### Source data ###
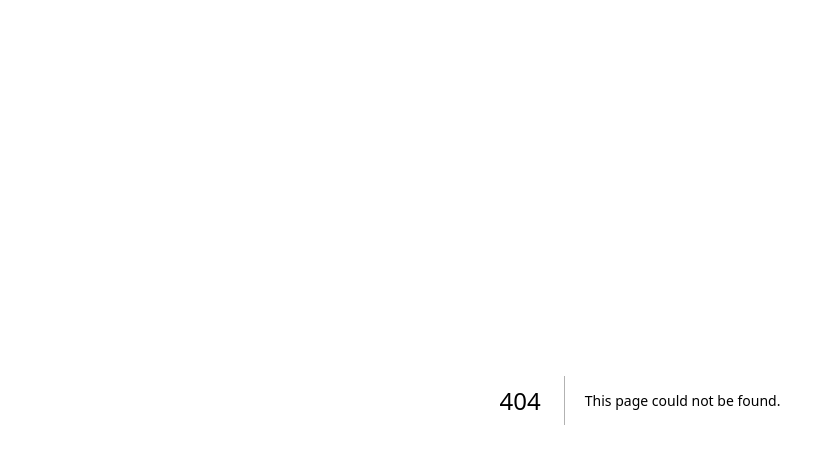
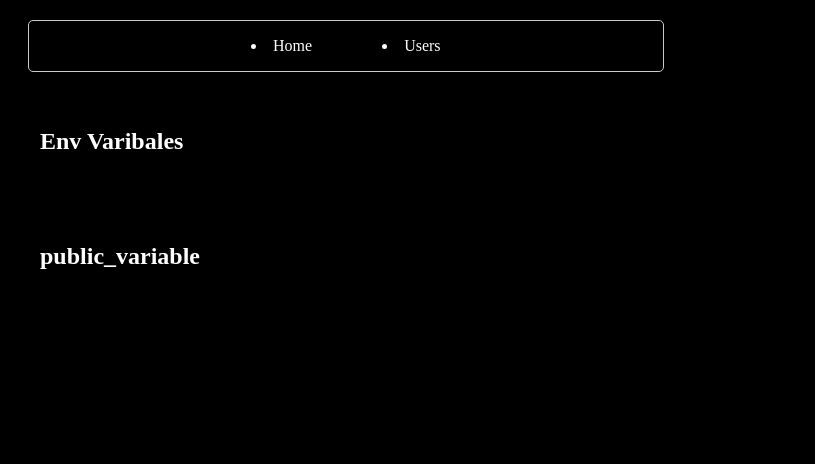
Before and after one commit to ariveroi/nextjs-amplify, a Next.js app: page /env in a window 1280 px wide. Before the commit this address had no page. Shown: the top 464 px of the page, without its empty margins (0-815 px from the left). Built offline with nearby package versions, Linux system fonts and the light colour scheme.

Commit message:
adding ssr

```diff
--- /dev/null
+++ b/pages/env.jsx
@@ -0,0 +1,23 @@
+import React from "react";
+import PageLayout from "@/components/PageLayout";
+import styles from "@/styles/Home.module.css";
+
+export default function Env({ env }) {
+  return (
+    <PageLayout title="News App - Env Varibales" header="Env Varibales">
+      <section className={styles.container}>
+        <h1>{env}</h1>
+      </section>
+    </PageLayout>
+  );
+}
+
+export async function getServerSideProps() {
+  const env = process.env.NEXT_PUBLIC_ENV_VARIABLE;
+  console.log(env);
+  return {
+    props: {
+      env,
+    },
+  };
+}
```
Also changed, not shown: 1 other file (tests, documents, lock files or other folders).
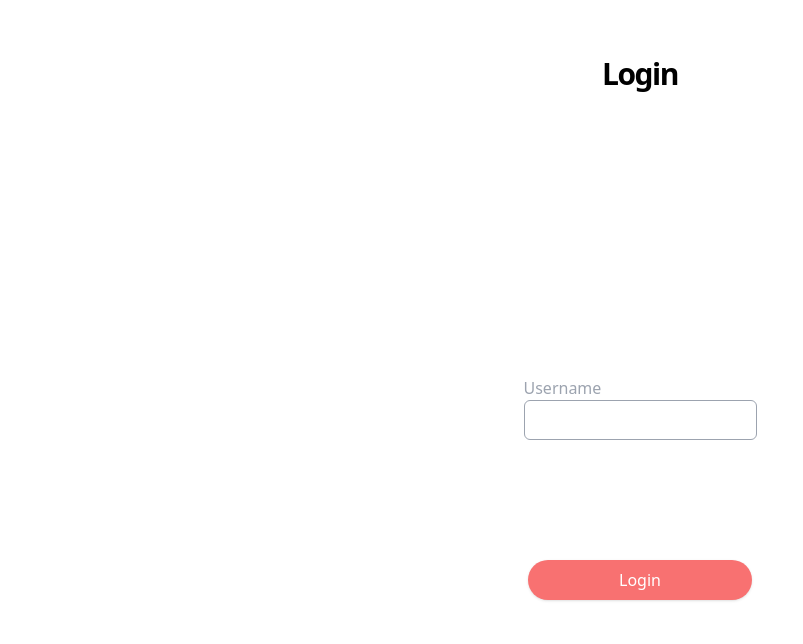
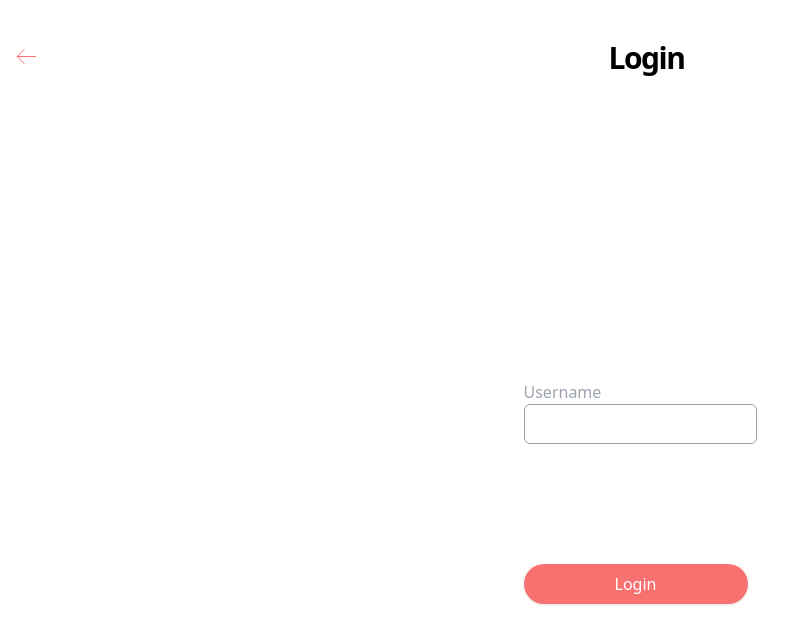
Before and after one commit to jtimmerb/Eatr, a React (Vite) app in the folder frontend/: page /login in a window 1280 px wide. Shown: the top 644 px of the page, without its empty margins (0-803 px from the left). Built offline with nearby package versions, Linux system fonts and the light colour scheme.

Commit message:
added back arrow

```diff
--- a/frontend/src/pages/loginPage.tsx
+++ b/frontend/src/pages/loginPage.tsx
@@ -1,17 +1,34 @@
-import React, { useId, useState } from "react";
-import "../index.css";
+import React, { useState } from "react";
+import { useNavigate } from "react-router-dom";
 
 const Login = (): JSX.Element => {
+  const navigate = useNavigate();
+
   const loginSucc = () => {
     console.log("login");
   };
 
+  const back = () => {
+    navigate("/");
+  };
+
   return (
-    <div className="App flex flex-col h-screen justify-top items-center text-center">
-      <div className="w-32 h-24 not-italic font-extrabold text-3xl tracking-tighter text-black pt-14 pb-56">
-        Login
+    <div className="">
+      <div className="flex items-center justify-between mx-auto pt-10 pb-52">
+        <button name="backArrow" className="ml-4" type="button" onClick={back}>
+          <svg width="21" height="21" viewBox="0 0 21 21" fill="none">
+            <path
+              d="M8.41667 15.7917L1.125 8.5M1.125 8.5L8.41667 1.20833M1.125 8.5H19.875"
+              stroke="#FD7171"
+            />
+          </svg>
+        </button>
+        <label className="not-italic font-extrabold text-3xl tracking-tighter text-black">
+          Login
+        </label>
+        <div className="w-6"></div>
       </div>
-      <header className="App-header flex flex-col justify-center items-center pt-24">
+      <header className="App-header flex flex-col items-center pt-24">
         <LoginForm loginSucc={loginSucc} />
       </header>
     </div>
@@ -25,8 +42,12 @@ interface LoginFormProps {
 function LoginForm(props: LoginFormProps): JSX.Element {
   const handleLogin = (event: React.FormEvent<HTMLFormElement>) => {
     event.preventDefault();
-    props.loginSucc();
-    console.log(username);
+    if (username != "") {
+      props.loginSucc();
+      console.log(username);
+    } else {
+
+    }
   };
 
   const [username, setUsername] = useState("");
```
Also changed, not shown: frontend/src/images/Vector.svg (added).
###
Assigned task
Looking at the material above, count the lines containing the string "import" and reply with the count alone.

Exercise answer
7